Quotations on Family
1780 November 30. (to J. L. de Unger) "-€¦when I shall again be permitted to withdraw to that scene of quiet retirement abstracted from which I know no happiness in this world."
1791 February 9. (Martha Jefferson Randolph) "The one [letter] announced that you were become a notable housewife, the other a mother. This last is undoubtedly the key-stone of the arch of matrimonial happiness, as the first is it's daily aliment."
1792 January 15. (to Martha Jefferson Randolph) "These reveries ... leave me always impressed with the desire of being at home once more, and of exchanging labour, envy, and malice, for ease, domestic occupation, and domestic love and society, where I may once more be happy with you, with Mr. Randolph, and dear little Anne, with whom even Socrates might ride on a stick without being ridiculous."
1795 October 14. (to Pierre Auguste Adet) "My books, my family, my friends, and my farm, furnish more than enough to occupy me the remainder of my life."
1797 June 8. (to Martha Jefferson Randolph) "When I look to the ineffable pleasure of my family society, I become more and more disgusted with the jealousies, the hatred, and the rancorous and malignant passions of this scene...."

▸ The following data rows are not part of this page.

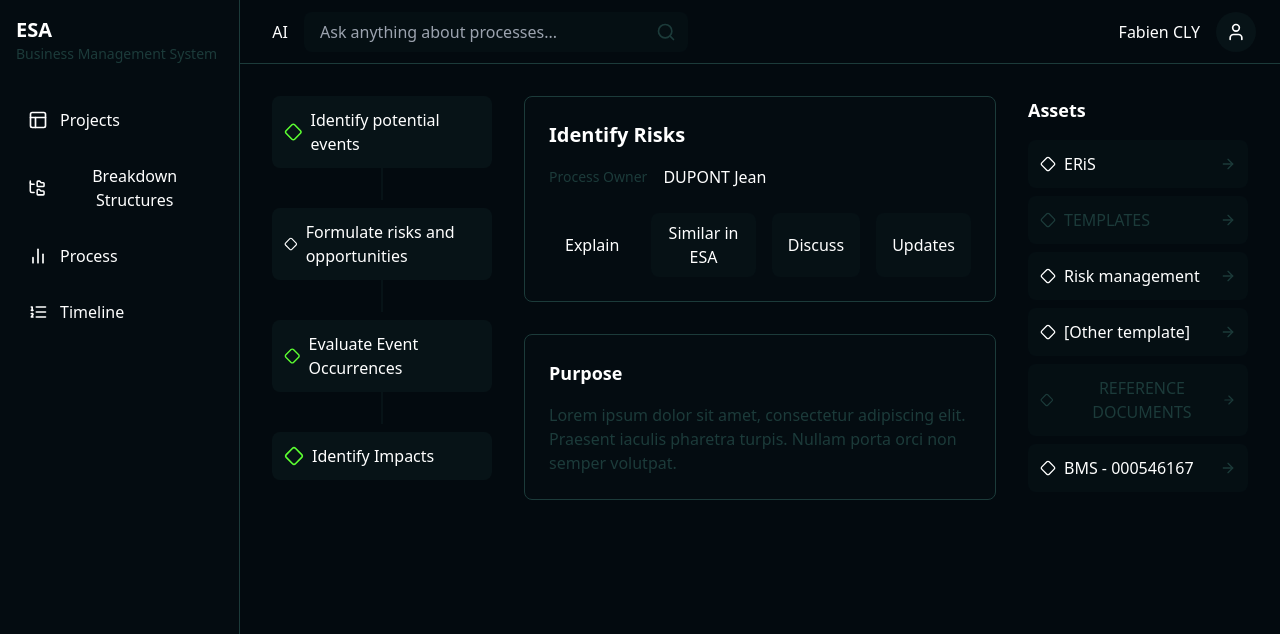
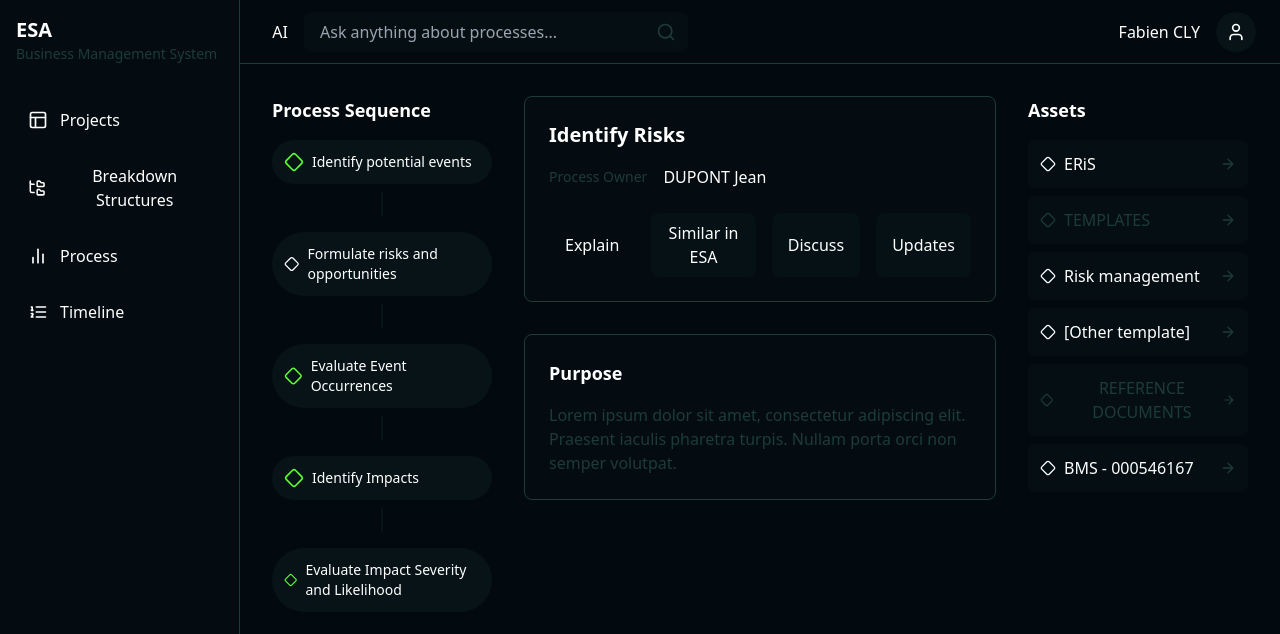
Before and after one commit to AmandineMroad/project-risk-navigator, a React (Vite) app: page / in a window 1280 px wide. Shown: the top 634 px of the page. Built offline with nearby package versions, Linux system fonts and the light colour scheme.

Commit message:
Update Process Flow to Match Design
Ensure the sequence diagram in the "ProcessFlow" component matches the provided design and mockup exactly.
[skip gpt_engineer]

```diff
--- a/src/components/ProcessFlow.tsx
+++ b/src/components/ProcessFlow.tsx
@@ -1,24 +1,53 @@
 import { Diamond } from "lucide-react";
 
 const steps = [
-  "Identify potential events",
-  "Formulate risks and opportunities",
-  "Evaluate Event Occurrences",
-  "Identify Impacts",
+  {
+    label: "Identify potential events",
+    isActive: false
+  },
+  {
+    label: "Formulate risks and opportunities",
+    isActive: true
+  },
+  {
+    label: "Evaluate Event Occurrences",
+    isActive: false
+  },
+  {
+    label: "Identify Impacts",
+    isActive: false
+  },
+  {
+    label: "Evaluate Impact Severity and Likelihood",
+    isActive: false
+  }
 ];
 
 export const ProcessFlow = () => {
   return (
     <div className="space-y-2">
-      {steps.map((step, index) => (
-        <div key={step}>
-          <div className={`process-step ${index === 1 ? "bg-accent-blue/20 text-accent-blue" : ""}`}>
-            <Diamond size={20} className={index === 1 ? "text-accent-blue" : "text-accent-green"} />
-            <span>{step}</span>
+      <h3 className="text-lg font-semibold mb-4 text-left">Process Sequence</h3>
+      <div className="space-y-2">
+        {steps.map((step, index) => (
+          <div key={step.label} className="flex flex-col items-center">
+            <div
+              className={`
+                process-step w-full
+                ${step.isActive ? 'bg-accent-blue/20 text-accent-blue' : 'bg-text-secondary/20'}
+              `}
+            >
+              <Diamond
+                size={20}
+                className={step.isActive ? 'text-accent-blue' : 'text-accent-green'}
+              />
+              <span className="text-sm">{step.label}</span>
+            </div>
+            {index < steps.length - 1 && (
+              <div className="process-connector my-2" />
+            )}
           </div>
-          {index < steps.length - 1 && <div className="process-connector" />}
-        </div>
-      ))}
+        ))}
+      </div>
     </div>
   );
 };
--- a/src/index.css
+++ b/src/index.css
@@ -10,11 +10,11 @@
 
 @layer components {
   .process-step {
-    @apply p-3 rounded-lg bg-text-secondary/20 flex items-center gap-2;
+    @apply p-3 rounded-full bg-text-secondary/20 flex items-center gap-2 transition-colors duration-200;
   }
 
   .process-connector {
-    @apply w-0.5 h-8 bg-text-secondary/20 mx-auto;
+    @apply w-0.5 h-6 bg-text-secondary/20 mx-auto;
   }
 
   .asset-button {
```
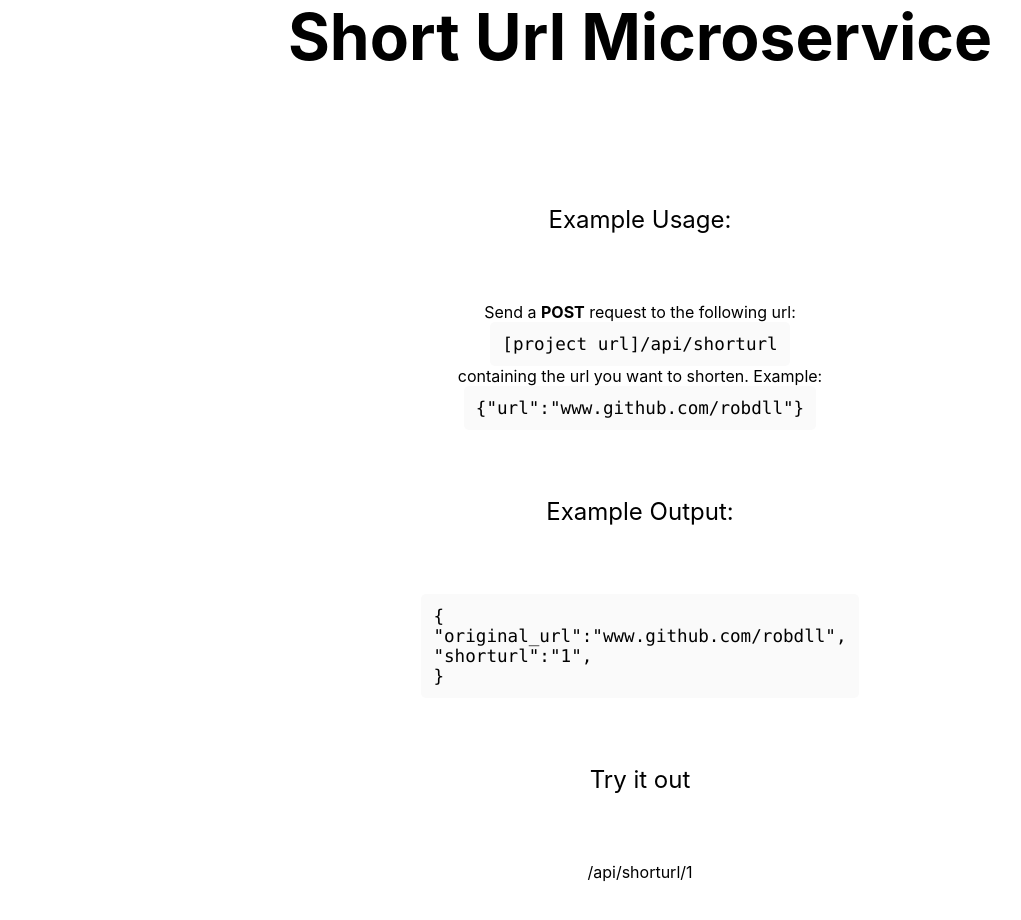
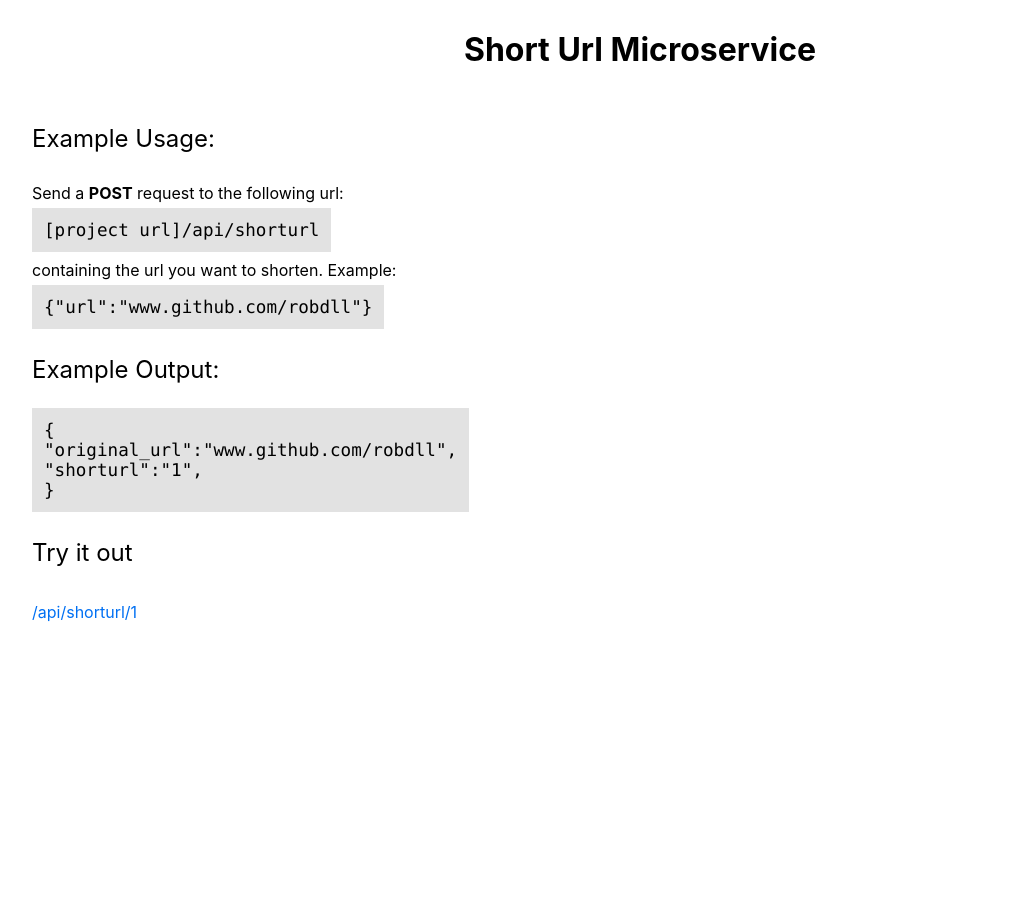
Before and after one commit to robdll/short-url, a Next.js app: page / in a window 1280 px wide. Shown: the top 920 px of the page, without its empty margins (0-1021 px from the left). After the commit the page ends 800 px from the top, so only its background shows below. Built offline with nearby package versions, Linux system fonts and the light colour scheme.

Commit message:
adds some style

```diff
--- a/styles/Home.module.css
+++ b/styles/Home.module.css
@@ -3,46 +3,30 @@
 }
 
 .main {
-  min-height: 100vh;
-  padding: 4rem 0;
+  min-height: 100%;
   flex: 1;
   display: flex;
   flex-direction: column;
   justify-content: center;
-  align-items: center;
+  align-items: flex-start;
 }
 
-.footer {
-  display: flex;
-  flex: 1;
-  padding: 2rem 0;
-  border-top: 1px solid #eaeaea;
-  justify-content: center;
-  align-items: center;
+.link {
+  color: #0070f3;
+  text-decoration: none;
+  margin: 10px 0;
 }
 
-.footer a {
-  display: flex;
-  justify-content: center;
-  align-items: center;
-  flex-grow: 1;
-}
-
-.title a {
-  color: #0070f3;
-  text-decoration: none;
-}
-
-.title a:hover,
-.title a:focus,
-.title a:active {
+.link:hover,
+.link:focus,
+.link:active {
   text-decoration: underline;
 }
 
 .title {
-  margin: 0;
+  margin: 2rem 0;
   line-height: 1.15;
-  font-size: 4rem;
+  font-size: 2rem;
 }
 
 .title,
@@ -51,66 +35,20 @@
 }
 
 .description {
-  margin: 4rem 0;
-  line-height: 1.5;
+  margin: 1.5rem 0;
+  line-height: 1.2;
   font-size: 1.5rem;
 }
 
 .code {
-  background: #fafafa;
-  border-radius: 5px;
+  background: #e2e2e2;
   padding: 0.75rem;
   font-size: 1.1rem;
   font-family: Menlo, Monaco, Lucida Console, Liberation Mono, DejaVu Sans Mono,
     Bitstream Vera Sans Mono, Courier New, monospace;
+  margin-bottom: 3px;
 }
 
-.grid {
-  display: flex;
-  align-items: center;
-  justify-content: center;
-  flex-wrap: wrap;
-  max-width: 800px;
+.span {
+  margin: 5px 0;
 }
-
-.card {
-  margin: 1rem;
-  padding: 1.5rem;
-  text-align: left;
-  color: inherit;
-  text-decoration: none;
-  border: 1px solid #eaeaea;
-  border-radius: 10px;
-  transition: color 0.15s ease, border-color 0.15s ease;
-  max-width: 300px;
-}
-
-.card:hover,
-.card:focus,
-.card:active {
-  color: #0070f3;
-  border-color: #0070f3;
-}
-
-.card h2 {
-  margin: 0 0 1rem 0;
-  font-size: 1.5rem;
-}
-
-.card p {
-  margin: 0;
-  font-size: 1.25rem;
-  line-height: 1.5;
-}
-
-.logo {
-  height: 1em;
-  margin-left: 0.5rem;
-}
-
-@media (max-width: 600px) {
-  .grid {
-    width: 100%;
-    flex-direction: column;
-  }
-}
```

1797 December 27. (to Martha Jefferson Randolph) "I envy those who stay at home, enjoying the society of their friendly neighbors, blessed with their firesides, and employed in doing something every day which looks useful to futurity."
1798 January 7. (to Mary Jefferson Eppes) "Harmony in the marriage state is the very first object to be aimed at."
1798 May 31. (to Martha Jefferson Randolph) "The receipt of [your letter], by kindling up all my recollections increases my impatience to leave this place and every thing which can be disgusting, for Monticello and my dear family,, comprising every thing which is pleasurable to me in this world."
1799 January 1. (to Mary Jefferson Eppes) "The circle of our nearest connections is the only one in which a faithful and lasting affection can be found, one which will adhere to us under all changes and chances. It is therefore the only soil on which it is worthwhile to bestow much culture."
1801 October 26. (to Mary Jefferson Eppes) "Nothing can repay me the loss of [family] society, the only one founded in affection and bosom confidence-€¦It is in the love of one's family only that heartfelt happiness is known. I feel it when we are all together and alone beyond what can be imagined."
1809 February 27. (to Martha Jefferson Randolph) "I look with infinite joy to the moment when I shall be ultimately moored in the midst of my affections, and free to follow the pursuits of my choice."
1809 April 3. (to Inhabitants of Albemarle County) "The pomp, the turmoil, the bustle and splendor of office, have drawn but deeper sighs for the tranquil and irresponsible occupations of private life."
1810 February 26. (to Kosciuszko) "I am retired to Monticello, where, in the bosom of my family, and surrounded by my books, I enjoy a repose to which I have been long a stranger."
1812 April 25. (to James Maury) "I have withdrawn myself from all political intermeddlings, to indulge the evening of my life with what have been the passions of every portion of it, books, science, my farms, my family and friends. To these every hour of the day is now devoted."
1813 February 8. (to Gen. John Armstrong) "The happiness of the domestic fireside is the first boon of heaven."
1826 February 8. (to Bonnycastle) Jefferson congratulates Charles Bonnycastle on his marriage, "your transition to that condition of society which nature has wisely made indispensable to the happiness of man."
- ↑ PTJ, 4:171.
- ↑ Ibid, 14:434.
- ↑ Ibid, 19:264.
- ↑ Ibid, 23:44.
- ↑ Ibid, 28:504.
- ↑ Ibid, 29:424.
- ↑ Ibid, 29:596.
- ↑ Ibid, 30: 15
- ↑ Ibid, 30: 381.
- ↑ Ibid, 30: 607.
- ↑ Family Letters, 210.
- ↑ Ibid, 385.
- ↑ PTJ:RS 1:103.
- ↑ L&B, 12:369.
- ↑ Ibid, 13:144.
- ↑ Ibid, 13:220.
- ↑ University of Virginia. http://www.lib.virginia.edu/small/